Today's very personal and inspiring post is by Laura Codling an Organisational Development Business Partner at Torus, based in Manchester, UK. You can follow Laura on Twitter (her handle is @Laura_Torus). On graduating in HR Management and Accounting at Bolton, Laura commenced her HR career with the Police in Manchester, before transferring into a project management role in HR within Bolton Council's Adult Disability Services department. She left the public sector in 2008, moving into not-for-profit; she joined Helena Partnerships, developers and providers of affordable housing. She moved again last October to Torus (a new name within the affordable homes sector). Laura was born on Valetine's Day. She has a powerful moral compass and loves the challenges of working in an environment that stretches her and where she is helping make the world a better place. She has a passion for learning and a fascination with effecting positive change.
This blog, whilst a little self indulgent (its about my experiences after all!), is hopefully a timely reminder to all of us about appreciation and living in the present. You may read this and not be able to relate to what I'm saying, but I'd like to think that everyone can take away something, even if it only serves to remind you that you already cherish the events and people that are in your life.
When you strive for goals it's easy to forget that the journey holds its own experiences and memories and sometimes we forget to appreciate it along the way. It sounds like common sense doesn't it?
I've heard it said many times, but it's one of those things that usually only hits home when a life event stops you in your tracks and you reflect back. The benefits of hindsight are immense.
I have always been a bit of a perfectionist wanting everything to be "just so" with boxes ticked, I's dotted and T's crossed. I have always labelled it as being "determined and driven", but you can get to the point where you are so focussed on the goal that you forget to enjoy the journey and appreciate the experience of where you have been, where you are now and where you are going.
I'll give you an example.....When I finished work for maternity leave to have my first child I was really anxious about being off work - would things be done how I do them?; would the managers I supported get the support they expected.....? I actually worried about whether they would cope without me! (No seriously I did - this wasn't about me having an inflated sense of what I contribute, but about me needing to feel that I mattered.)
I didn't spend days at home waiting for her arrival wondering what was happening at work, but that is only because she arrived the day before I was due to finish work! I went from one busy existence to another in less than 24 hours and I soon realised that a shift in focus was a good thing for me on so many levels.....and, you know what? I didn't obsess about being off, and work didn't fall apart!
We can become so immersed in our own part of the world that perspective can become skewed and small things can become international disasters. I had been so focused up to that point on my career that I couldn't see outside of it, which is pretty sad to think when I look back now.
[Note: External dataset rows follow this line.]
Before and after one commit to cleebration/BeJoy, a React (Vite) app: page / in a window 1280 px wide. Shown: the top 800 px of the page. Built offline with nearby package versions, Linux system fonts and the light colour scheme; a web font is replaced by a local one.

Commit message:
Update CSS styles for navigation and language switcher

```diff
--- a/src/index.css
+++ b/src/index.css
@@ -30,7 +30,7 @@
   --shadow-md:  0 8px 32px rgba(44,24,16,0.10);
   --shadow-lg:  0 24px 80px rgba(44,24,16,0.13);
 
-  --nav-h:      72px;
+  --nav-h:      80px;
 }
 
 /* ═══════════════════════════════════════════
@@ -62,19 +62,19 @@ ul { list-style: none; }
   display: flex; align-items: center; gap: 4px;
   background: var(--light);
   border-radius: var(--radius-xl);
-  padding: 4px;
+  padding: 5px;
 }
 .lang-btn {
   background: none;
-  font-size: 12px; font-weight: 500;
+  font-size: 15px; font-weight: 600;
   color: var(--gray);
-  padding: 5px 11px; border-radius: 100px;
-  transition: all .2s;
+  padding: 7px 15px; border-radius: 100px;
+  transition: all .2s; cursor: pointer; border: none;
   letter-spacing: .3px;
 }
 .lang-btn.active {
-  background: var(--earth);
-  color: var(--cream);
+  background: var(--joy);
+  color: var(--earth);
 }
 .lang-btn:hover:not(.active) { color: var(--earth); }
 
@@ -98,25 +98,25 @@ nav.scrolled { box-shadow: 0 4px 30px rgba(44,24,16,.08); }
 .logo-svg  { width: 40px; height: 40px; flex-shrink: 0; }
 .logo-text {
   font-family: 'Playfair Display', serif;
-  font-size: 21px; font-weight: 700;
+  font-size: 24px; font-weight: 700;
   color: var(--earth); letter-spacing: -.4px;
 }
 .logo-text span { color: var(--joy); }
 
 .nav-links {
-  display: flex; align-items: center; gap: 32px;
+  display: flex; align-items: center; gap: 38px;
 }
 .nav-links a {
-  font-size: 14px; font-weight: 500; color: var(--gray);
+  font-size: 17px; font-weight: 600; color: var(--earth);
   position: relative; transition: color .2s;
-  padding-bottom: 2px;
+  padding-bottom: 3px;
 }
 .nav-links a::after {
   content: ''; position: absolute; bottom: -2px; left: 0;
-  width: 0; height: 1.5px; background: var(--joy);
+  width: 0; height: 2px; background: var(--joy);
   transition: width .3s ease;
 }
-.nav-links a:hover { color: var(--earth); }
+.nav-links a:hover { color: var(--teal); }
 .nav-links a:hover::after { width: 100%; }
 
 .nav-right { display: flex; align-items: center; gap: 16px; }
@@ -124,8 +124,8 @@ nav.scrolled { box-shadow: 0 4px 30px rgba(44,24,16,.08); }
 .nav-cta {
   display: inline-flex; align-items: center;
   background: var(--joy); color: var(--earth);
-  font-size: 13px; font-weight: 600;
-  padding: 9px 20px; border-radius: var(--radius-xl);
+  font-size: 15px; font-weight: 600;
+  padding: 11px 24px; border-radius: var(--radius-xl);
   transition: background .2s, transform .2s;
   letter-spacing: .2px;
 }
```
Now, after a few massive events in my life including another period of maternity leave, I have to say my outlook is very different, but this was probably the first time I stopped and thought long and hard about what really mattered to me.
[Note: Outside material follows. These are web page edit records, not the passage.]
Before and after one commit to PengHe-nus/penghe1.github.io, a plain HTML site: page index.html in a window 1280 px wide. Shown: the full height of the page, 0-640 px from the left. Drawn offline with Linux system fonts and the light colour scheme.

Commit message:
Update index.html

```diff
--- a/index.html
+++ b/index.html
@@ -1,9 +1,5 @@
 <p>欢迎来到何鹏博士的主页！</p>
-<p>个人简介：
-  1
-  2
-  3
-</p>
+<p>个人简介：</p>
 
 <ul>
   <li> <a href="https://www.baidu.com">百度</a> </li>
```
|Still Life and Street, 1937, Escher's 1st print of distorted perspective|
Up until that point, if you'd asked me who inspired me in life I would probably have picked some pretty obvious names - Sheryl Sandberg, Richard Branson - but, not wanting to take anything away from what they have achieved in their careers, I've come to realise that inspiration can be found closer to home and people close to you can have a far more profound impact than someone that you may never meet.
My inspiration now comes from a small group of people far closer to home and one little girl in particular. Georgia is my niece and the bravest person I know. At 9 years old she has gone through more on this earth than any one of us will go through in our lifetimes, battling cancer for the last 4 years. She fought hard to beat the odds, always with a smile on her face, a sparkle in her eye and you would never hear her complain. She took every day as it came, faced unimaginable obstacles and appreciated everything and everyone around her.
|Circle of Calm painting by Katie Berggren|
Our hearts have been broken, we said "au revoir" to our gorgeous Georgia a few days before Christmas, after her brave and courageous fight and we will be led by the bravest lady I know. I am proud to say I'm related to them both and, if I have even a fraction of the courage and resilience they have had, then I'm good.
I no longer focus ahead at the goal so much, yes the goals I have for my life are still there (very definitely adjusted from the goals of 5 or 6 years ago) but it's much more about the journey, the experiences and the people along the way.